Jack TenneyExtra Point

by Jack Tenney, Publisher

July 2008

The Full Vermoonty

Don’t you hate it when you let a fantastic opportunity slip through your fingers?

At the recent Business & Industry Expo put on by the state Chamber, I muffed such an opportunity. Here’s how it happened.

As an exhibitor, our ID badges were waiting at the entrance to the show. Of course, to get to the front entrance, I park out back, come up the back stairs, freshen up in the men’s room, walk to our booth, say “Hi!” to the troops — Rebecca, Larry, Art, and Paul — and then go down the front stairs to get my tag, smiling a hello to the security folks on the way. 

A word about the parking spot. I arrived a little late for the start of the show, but, incredibly, the slot absolutely nearest the back door — I’m talking 35 feet — was wide open. Positive thinking wins again!

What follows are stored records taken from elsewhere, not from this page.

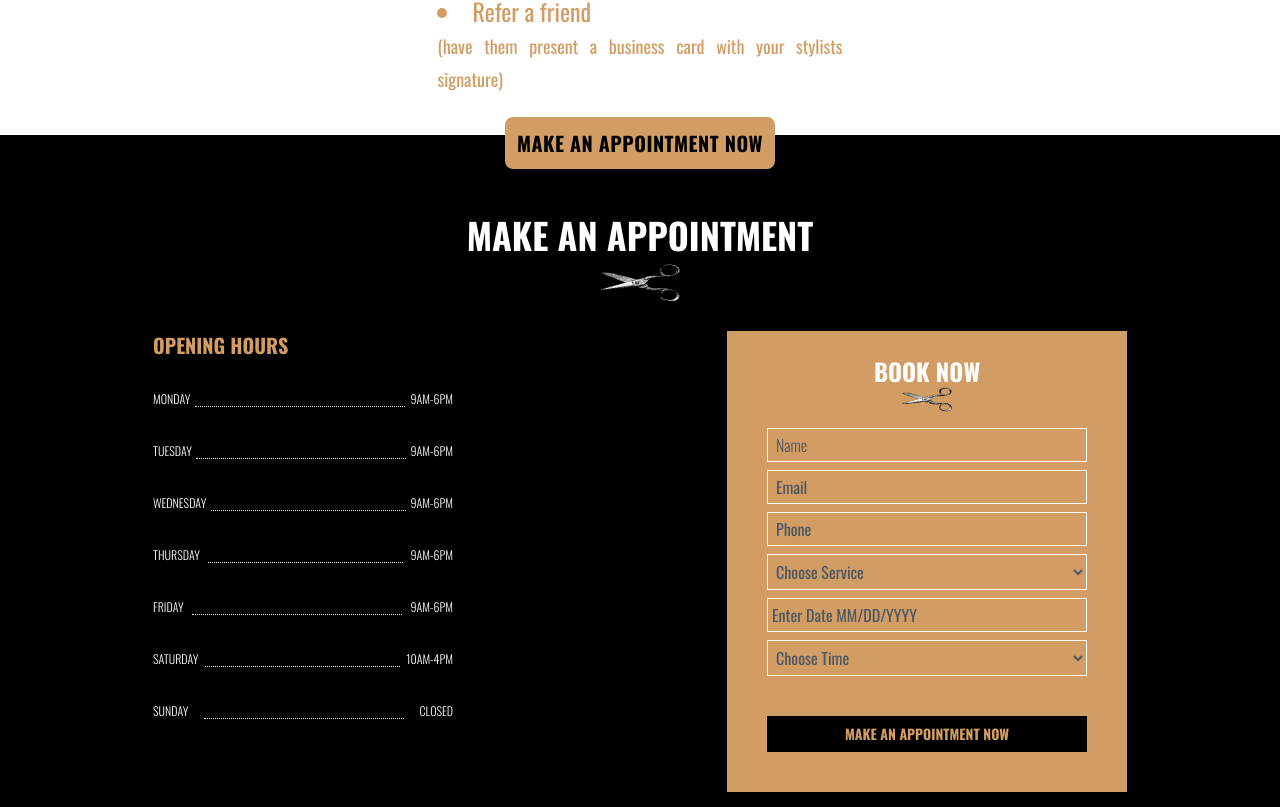
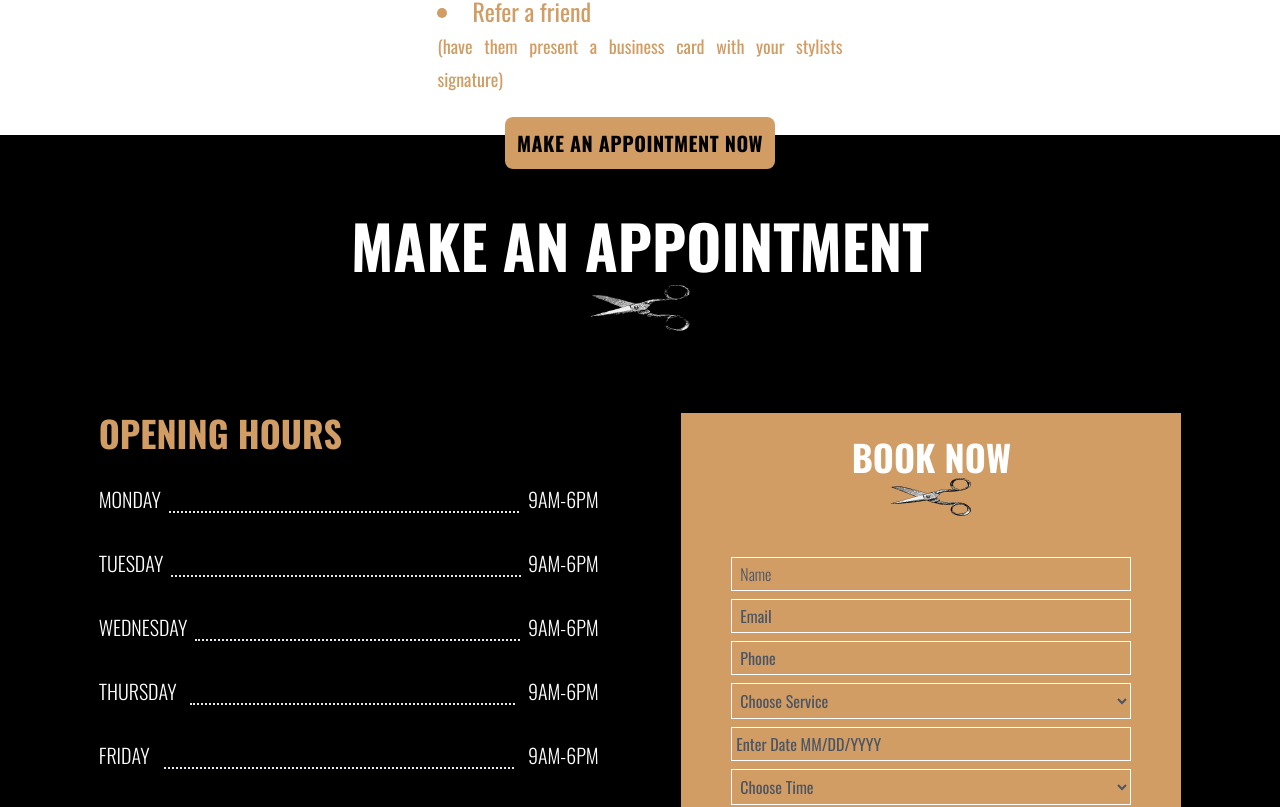
Before and after one commit to Danieljamespm/barber-shop-react, a React (Vite) app: page / in a window 1280 px wide. Shown: the part 5533-6340 px from the top of the page. Built offline with nearby package versions, Linux system fonts and the light colour scheme.

Commit message:
adjusted font sizes and div sizes for lager screens.

```diff
--- a/src/Components/Appointment.jsx
+++ b/src/Components/Appointment.jsx
@@ -2,53 +2,53 @@ import React from 'react'
 
 const Appointment = () => {
   return (
-    <div  id='appointment' className=' w-full h-[1100px] sm:h-[700px] bg-black text-white'>
-        <h2 className='text-center pt-20 pb-2 text-4xl font-oswald font-bold '>MAKE AN APPOINTMENT</h2>
-        <img className='w-[80px] mx-auto' src='./barber-scissors.png' />
-        <div className=' w-full pt-7 sm:flex sm:justify-around px-4'>
-        <div className='pb-4 w-full sm:w-[300px] '>
-            <p className='font-oswald font-bold text-xl text-[#d19d64] pb-8'>OPENING HOURS</p>
+    <div  id='appointment' className=' w-full h-[1100px] lg:h-[900px] bg-black text-white'>
+        <h2 className='text-center pt-20 pb-2 text-4xl lg:text-6xl font-oswald font-bold '>MAKE AN APPOINTMENT</h2>
+        <img className='w-[80px] lg:w-[100px] mx-auto' src='./barber-scissors.png' />
+        <div className=' w-full pt-7 lg:pt-20 sm:flex sm:justify-around lg:justify-evenly px-4'>
+        <div className='pb-4 w-full sm:w-[300px] lg:w-[500px] '>
+            <p className='font-oswald font-bold text-xl lg:text-4xl text-[#d19d64] pb-8'>OPENING HOURS</p>
             <div className='flex justify-between'>
-            <p className='font-oswald text-xs font-light'>MONDAY</p>
-            <div className=' w-[200px] sm:w-[70%] border-b border-dotted pt-2'></div>
-            <p className='font-oswald text-xs font-light'>9AM-6PM</p>
+            <p className='font-oswald text-xs lg:text-xl font-light'>MONDAY</p>
+            <div className=' w-[200px] sm:w-[70%] border-b border-dotted pt-2 lg:border-b-2'></div>
+            <p className='font-oswald text-xs lg:text-xl font-light'>9AM-6PM</p>
             </div>
             <div className='flex justify-between'>
-            <p className='font-oswald text-xs pt-9 font-light '>TUESDAY</p>
-            <div className='w-[200px] sm:w-[70%] border-b border-dotted'></div>
-            <p className='font-oswald text-xs font-light pt-9'>9AM-6PM</p>
+            <p className='font-oswald text-xs pt-9 lg:text-xl font-light '>TUESDAY</p>
+            <div className='w-[200px] sm:w-[70%] border-b border-dotted lg:border-b-2'></div>
+            <p className='font-oswald text-xs lg:text-xl font-light pt-9'>9AM-6PM</p>
             </div>
             <div className='flex justify-between'>
-            <p className='font-oswald text-xs pt-9 font-light '>WEDNESDAY</p>
-            <div className='w-[200px]  sm:w-[65%] border-b border-dotted'></div>
-            <p className='font-oswald text-xs font-light pt-9'>9AM-6PM</p>
+            <p className='font-oswald text-xs pt-9 lg:text-xl font-light '>WEDNESDAY</p>
+            <div className='w-[200px]  sm:w-[65%] border-b border-dotted lg:border-b-2'></div>
+            <p className='font-oswald text-xs lg:text-xl font-light pt-9'>9AM-6PM</p>
             </div>
             <div className='flex justify-between'>
-            <p className='font-oswald text-xs pt-9 font-light '>THURSDAY</p>
-            <div className='w-[200px] sm:w-[65%] border-b border-dotted'></div>
-            <p className='font-oswald text-xs font-light  pt-9'>9AM-6PM</p>
+            <p className='font-oswald text-xs pt-9 lg:text-xl font-light '>THURSDAY</p>
+            <div className='w-[200px] sm:w-[65%] border-b border-dotted lg:border-b-2'></div>
+            <p className='font-oswald text-xs lg:text-xl font-light  pt-9'>9AM-6PM</p>
             </div>
             <div className='flex justify-between'>
-            <p className='font-oswald text-xs pt-9 font-light '>FRIDAY</p>
-            <div className='w-[200px] sm:w-[70%] border-b border-dotted'></div>
-            <p className='font-oswald text-xs font-light  pt-9'>9AM-6PM</p>
+            <p className='font-oswald text-xs pt-9 lg:text-xl font-light '>FRIDAY</p>
+            <div className='w-[200px] sm:w-[70%] border-b border-dotted lg:border-b-2'></div>
+            <p className='font-oswald text-xs lg:text-xl font-light  pt-9'>9AM-6PM</p>
             </div>
             <div className='flex justify-between'>
-            <p className='font-oswald text-xs pt-9 font-light '>SATURDAY</p>
-            <div className='w-[200px] sm:w-[65%] border-b border-dotted'></div>
-            <p className='font-oswald text-xs font-light  pt-9'>10AM-4PM</p>
+            <p className='font-oswald text-xs pt-9 lg:text-xl font-light '>SATURDAY</p>
+            <div className='w-[200px] sm:w-[65%] border-b border-dotted lg:border-b-2'></div>
+            <p className='font-oswald text-xs lg:text-xl font-light  pt-9'>10AM-4PM</p>
             </div>
             <div className='flex justify-between'>
-            <p className='font-oswald text-xs pt-9 font-light '>SUNDAY</p>
-            <div className='w-[200px]  border-b border-dotted'></div>
-            <p className='font-oswald text-xs font-light  pt-9'>CLOSED</p>
+            <p className='font-oswald text-xs pt-9 lg:text-xl font-light '>SUNDAY</p>
+            <div className='w-[200px] lg:w-[400px] border-b border-dotted lg:border-b-2'></div>
+            <p className='font-oswald text-xs lg:text-xl font-light  pt-9'>CLOSED</p>
             </div>
         </div>
-        <div className='bg-[#d19d64] w-full sm:w-[300px] md:w-[400px] pb-10'>
-            <h3 className='font-oswald text-center pt-6 text-2xl font-bold'>BOOK NOW</h3>
-            <img className='w-[50px] mx-auto' src='./barber-scissors.png' />
+        <div className='bg-[#d19d64] w-full sm:w-[300px] md:w-[400px] lg:w-[500px] lg:h-[500px] pb-10'>
+            <h3 className='font-oswald text-center pt-6 text-2xl lg:text-4xl font-bold'>BOOK NOW</h3>
+            <img className='w-[50px] lg:w-[80px] mx-auto' src='./barber-scissors.png' />
             <div>
-                <form className='flex flex-col text-gray-600 items-center pt-4'>
+                <form className='flex flex-col text-gray-600 items-center pt-4 lg:pt-10'>
                     <input  className='bg-[#d19d64] border border-white w-[80%] mb-2 text-md font-oswald py-1 placeholder-gray-600 indent-2 font-light focus:outline-none'type='text' name='name' placeholder='Name' />
                     <input  className='bg-[#d19d64] border border-white w-[80%] mb-2 text-md font-oswald py-1 indent-2 placeholder-gray-600  focus:outline-none'type='email' name='email' placeholder='Email'  />
                     <input  className='bg-[#d19d64] border border-white w-[80%] mb-2 text-md font-oswald py-1 indent-2 placeholder-gray-600 focus:outline-none'type='number' name='phone-number' placeholder='Phone'/>
```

Anyway, I get to the sign-in place to find it nearly empty because all the pre-registered folks were either already there or were even later than me. I took a moment to bask in the glory of an alphabetic system that put me up front for the first time ever, because you queue up by business name, not last name, and “B” is way closer to the front than “T.” 

I identify myself, and the service rep whips out a laser-printed badge. Not some hand-printed, sticky “Hello” label, but a really nice, bold-typeface, first-and-last-name-on-top, business-name-on-the-bottom badge.

It says, “Jack Tenney

Business People – Vermoont

Being a wise guy, I say, “Am I supposed to wear a kilt? Vermoont?” It’s probably  the way my little old Scottish grandmother would say “Vermont.” She would say, “Ahh, Vermoont! It’s a loovely place, I knoow.”

Quick as a wink the helpful rep grabbed the badge back and reworked it to say in non-bold type:

“Jack Tenney

Business People

Vermont” 

What was I thinking? Vermoont would have been great. It may well be even better than Vermont. Heck, Vermooont even works. Cows mooooo. Moonlight. Adding an “O” or two could well be as inspired as a Woody Jackson eyeless cow.

Too often, people who should know better blow a chance to capitalize on what makes their offering so unique, namely Vermont. Businesses from Vermont — even businesses with Vermont as part of their names — too often do the worst thing anybody can do with “V-E-R-M-O-N-T”: They use the contraction “VT.” 

Don’t believe me? Google “VT.” The number one return? “Virginia Tech.” Do your own research. 

Google “Vermont,” and THEN count the number of responses that refer to Virginia Tech.

I rest my case.

I wish I’d saved that badge.